Argentinian Florencia Malbran came to Courchevel on a ski holiday and was mesmerised by all the beautiful shops: designer clothing, stunning décor, luxurious jewellery, fabulous flowers…
But no chocolaterie!
Florencia hails from San Carlos di Bariloche in Patagonia which is famous for two things: skiing and chocolate. Strolling down the high street you can’t help but be drawn in to one of the many chocolate shops that exist almost side-by-side.
Enchanted by the magic of chocolate since childhood, it is not surprising that Florencia immediately spotted the gap in the market for a chocolaterie in Courchevel.
A lawyer and ski instructor, she returned to Argentina and started to retrain with a family friend, a chocolate maker for over 50 years. Persuading a master chocolatier to reveal his secrets was not easy, and Florencia was certainly not renowned for her talents in the kitchen!
However her dedication and attention to detail paid off and eventually he saw that she was going to be an excellent chocolatière. The secrets came flooding forth and Piste Noire was born…
andTraining completed, the next stage was to work out the logistics. Florencia wanted to use the legendary Criollo cacao, a grand cru beans known as the ‘prince of cocoa’. These unique beans come from a tree which is native to Central and South America and are vulnerable to a variety of threats, but the beans produced are delicately flavoured with a long duration of complex secondary notes.
Florencia chose an organic supplier and collaborated with a Parisian laboratory to prepare her own unique recipe blend. After this, she set to work to source all the other organic ingredients that feature in her chocolates: almonds, cherries, pistachios, sesame, ginger, goji berries, quinoa…

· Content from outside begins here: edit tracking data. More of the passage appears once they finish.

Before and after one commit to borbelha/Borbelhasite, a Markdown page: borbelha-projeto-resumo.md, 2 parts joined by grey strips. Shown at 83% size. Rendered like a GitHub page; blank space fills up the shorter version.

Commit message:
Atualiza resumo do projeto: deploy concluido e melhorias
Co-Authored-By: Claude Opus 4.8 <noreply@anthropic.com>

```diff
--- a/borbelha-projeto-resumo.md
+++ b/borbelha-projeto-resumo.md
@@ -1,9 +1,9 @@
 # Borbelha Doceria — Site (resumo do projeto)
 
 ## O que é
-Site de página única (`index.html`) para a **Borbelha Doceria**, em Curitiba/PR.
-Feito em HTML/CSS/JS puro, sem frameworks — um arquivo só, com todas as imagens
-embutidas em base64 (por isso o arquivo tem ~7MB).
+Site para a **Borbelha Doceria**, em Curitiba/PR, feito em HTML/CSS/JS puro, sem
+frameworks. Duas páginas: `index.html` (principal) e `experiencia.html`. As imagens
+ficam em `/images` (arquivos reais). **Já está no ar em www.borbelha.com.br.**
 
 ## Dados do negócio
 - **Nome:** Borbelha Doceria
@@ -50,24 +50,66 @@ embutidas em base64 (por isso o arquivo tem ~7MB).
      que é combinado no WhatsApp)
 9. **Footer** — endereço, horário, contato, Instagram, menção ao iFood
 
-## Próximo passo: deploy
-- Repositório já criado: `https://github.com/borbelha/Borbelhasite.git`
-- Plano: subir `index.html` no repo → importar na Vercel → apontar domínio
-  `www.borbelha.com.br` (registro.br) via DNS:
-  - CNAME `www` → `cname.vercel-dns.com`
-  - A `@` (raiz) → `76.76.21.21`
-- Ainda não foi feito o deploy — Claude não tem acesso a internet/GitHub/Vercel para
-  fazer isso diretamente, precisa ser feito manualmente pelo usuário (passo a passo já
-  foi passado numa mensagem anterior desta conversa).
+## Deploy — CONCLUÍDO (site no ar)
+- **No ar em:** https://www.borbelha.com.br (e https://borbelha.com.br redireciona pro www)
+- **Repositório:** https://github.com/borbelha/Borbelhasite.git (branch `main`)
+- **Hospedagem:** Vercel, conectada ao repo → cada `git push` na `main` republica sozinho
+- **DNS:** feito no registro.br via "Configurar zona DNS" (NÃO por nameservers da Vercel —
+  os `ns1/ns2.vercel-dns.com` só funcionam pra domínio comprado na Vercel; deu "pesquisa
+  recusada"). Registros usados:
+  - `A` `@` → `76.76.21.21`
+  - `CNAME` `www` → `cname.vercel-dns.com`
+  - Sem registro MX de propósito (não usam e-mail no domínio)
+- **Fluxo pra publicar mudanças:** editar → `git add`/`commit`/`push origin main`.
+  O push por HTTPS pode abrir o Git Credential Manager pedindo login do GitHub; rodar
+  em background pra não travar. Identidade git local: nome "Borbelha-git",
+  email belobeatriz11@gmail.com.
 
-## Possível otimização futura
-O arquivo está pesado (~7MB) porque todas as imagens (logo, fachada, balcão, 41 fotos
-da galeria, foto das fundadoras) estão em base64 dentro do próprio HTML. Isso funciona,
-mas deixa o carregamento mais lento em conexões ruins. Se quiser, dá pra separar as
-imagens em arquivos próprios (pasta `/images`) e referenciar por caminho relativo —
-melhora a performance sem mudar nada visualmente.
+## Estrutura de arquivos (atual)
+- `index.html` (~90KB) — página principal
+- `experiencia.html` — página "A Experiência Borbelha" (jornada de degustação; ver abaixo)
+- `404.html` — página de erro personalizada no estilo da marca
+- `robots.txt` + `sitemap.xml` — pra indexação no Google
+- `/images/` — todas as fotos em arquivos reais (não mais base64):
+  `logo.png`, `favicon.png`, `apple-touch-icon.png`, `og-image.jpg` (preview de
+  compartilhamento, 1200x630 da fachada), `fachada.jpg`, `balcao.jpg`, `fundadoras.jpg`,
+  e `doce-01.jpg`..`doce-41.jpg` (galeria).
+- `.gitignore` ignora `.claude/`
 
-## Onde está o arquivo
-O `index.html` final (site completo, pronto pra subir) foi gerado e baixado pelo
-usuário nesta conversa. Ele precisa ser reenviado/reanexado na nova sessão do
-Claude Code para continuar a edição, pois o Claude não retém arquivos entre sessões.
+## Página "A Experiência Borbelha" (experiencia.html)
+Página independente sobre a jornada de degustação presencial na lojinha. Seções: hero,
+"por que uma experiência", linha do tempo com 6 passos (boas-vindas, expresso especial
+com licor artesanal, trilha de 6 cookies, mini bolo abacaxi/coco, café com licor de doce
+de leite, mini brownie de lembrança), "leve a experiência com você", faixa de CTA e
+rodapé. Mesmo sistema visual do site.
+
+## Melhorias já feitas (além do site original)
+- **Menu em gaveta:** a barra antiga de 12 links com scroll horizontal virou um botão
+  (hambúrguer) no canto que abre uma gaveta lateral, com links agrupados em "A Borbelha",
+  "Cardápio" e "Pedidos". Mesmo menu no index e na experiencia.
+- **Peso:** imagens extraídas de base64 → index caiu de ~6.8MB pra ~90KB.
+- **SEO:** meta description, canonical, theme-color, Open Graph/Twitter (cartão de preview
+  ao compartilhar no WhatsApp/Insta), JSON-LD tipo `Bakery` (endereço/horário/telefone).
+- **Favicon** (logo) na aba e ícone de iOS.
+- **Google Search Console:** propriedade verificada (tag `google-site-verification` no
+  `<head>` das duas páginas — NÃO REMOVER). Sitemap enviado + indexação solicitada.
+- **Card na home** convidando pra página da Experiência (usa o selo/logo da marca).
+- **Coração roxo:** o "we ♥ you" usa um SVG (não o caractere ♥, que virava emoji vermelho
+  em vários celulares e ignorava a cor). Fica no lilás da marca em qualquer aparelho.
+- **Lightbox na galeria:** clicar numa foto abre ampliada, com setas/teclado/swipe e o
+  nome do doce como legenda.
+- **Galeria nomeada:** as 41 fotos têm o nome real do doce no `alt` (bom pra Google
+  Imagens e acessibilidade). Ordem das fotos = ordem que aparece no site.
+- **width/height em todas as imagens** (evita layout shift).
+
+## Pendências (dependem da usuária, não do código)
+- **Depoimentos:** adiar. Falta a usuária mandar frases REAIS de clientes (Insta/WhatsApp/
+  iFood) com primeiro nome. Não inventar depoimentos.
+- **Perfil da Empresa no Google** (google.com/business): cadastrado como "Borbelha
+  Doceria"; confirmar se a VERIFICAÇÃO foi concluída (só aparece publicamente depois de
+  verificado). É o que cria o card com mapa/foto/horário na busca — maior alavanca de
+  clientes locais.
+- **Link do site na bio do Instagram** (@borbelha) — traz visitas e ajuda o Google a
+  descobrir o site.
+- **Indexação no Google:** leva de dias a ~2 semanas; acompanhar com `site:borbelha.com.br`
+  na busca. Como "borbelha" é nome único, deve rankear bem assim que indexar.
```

Courchevel’s chocolate shop – ‘Piste Noire’ – stocks around 40-50 different flavours each day and 160 are on display every week.
Working in a small laboratory in Bozel, in the valley below Courchevel, Florencia works late at night to make the chocolates by hand.
“I produce the chocolates in small quantities so that they’re always at their freshest in the shop. I find that the flavour is at its most pronounced when the chocolate is fresh, so ideally customers should eat their chocolate straight away! But if they’re taking home a selection for family and friends then of course they will keep for a month or so, but they don’t contain any preservatives.”
The hand cut squares and rectangles are quite different to the dainty, moulded shapes that you’ll find in most French chocolateries. These simple shapes are in the Argentinian style and Florencia prefers not to overwork the chocolate and to let the flavours speak for themselves.
Another nod to her native origins is the home made Dulce de Leche. Popular across South America, this unctuous treat is made from sweetened milk and tastes a little like fudge or caramel.
In December 2011, Florencia opened the doors to Courchevel’s.
A feast for the senses: the aroma of chocolate as you step inside is intensely comforting, and the displays look so beautiful and colourful that you are greedily drawn to it. But indulging in a little chocolate every now and then is no bad thing, Florencia explains:
“The fruit of the cocoa tree has many virtues, being full of flavonoids which act as antioxidants and serotonin, so it’s good for your heart and your happiness!”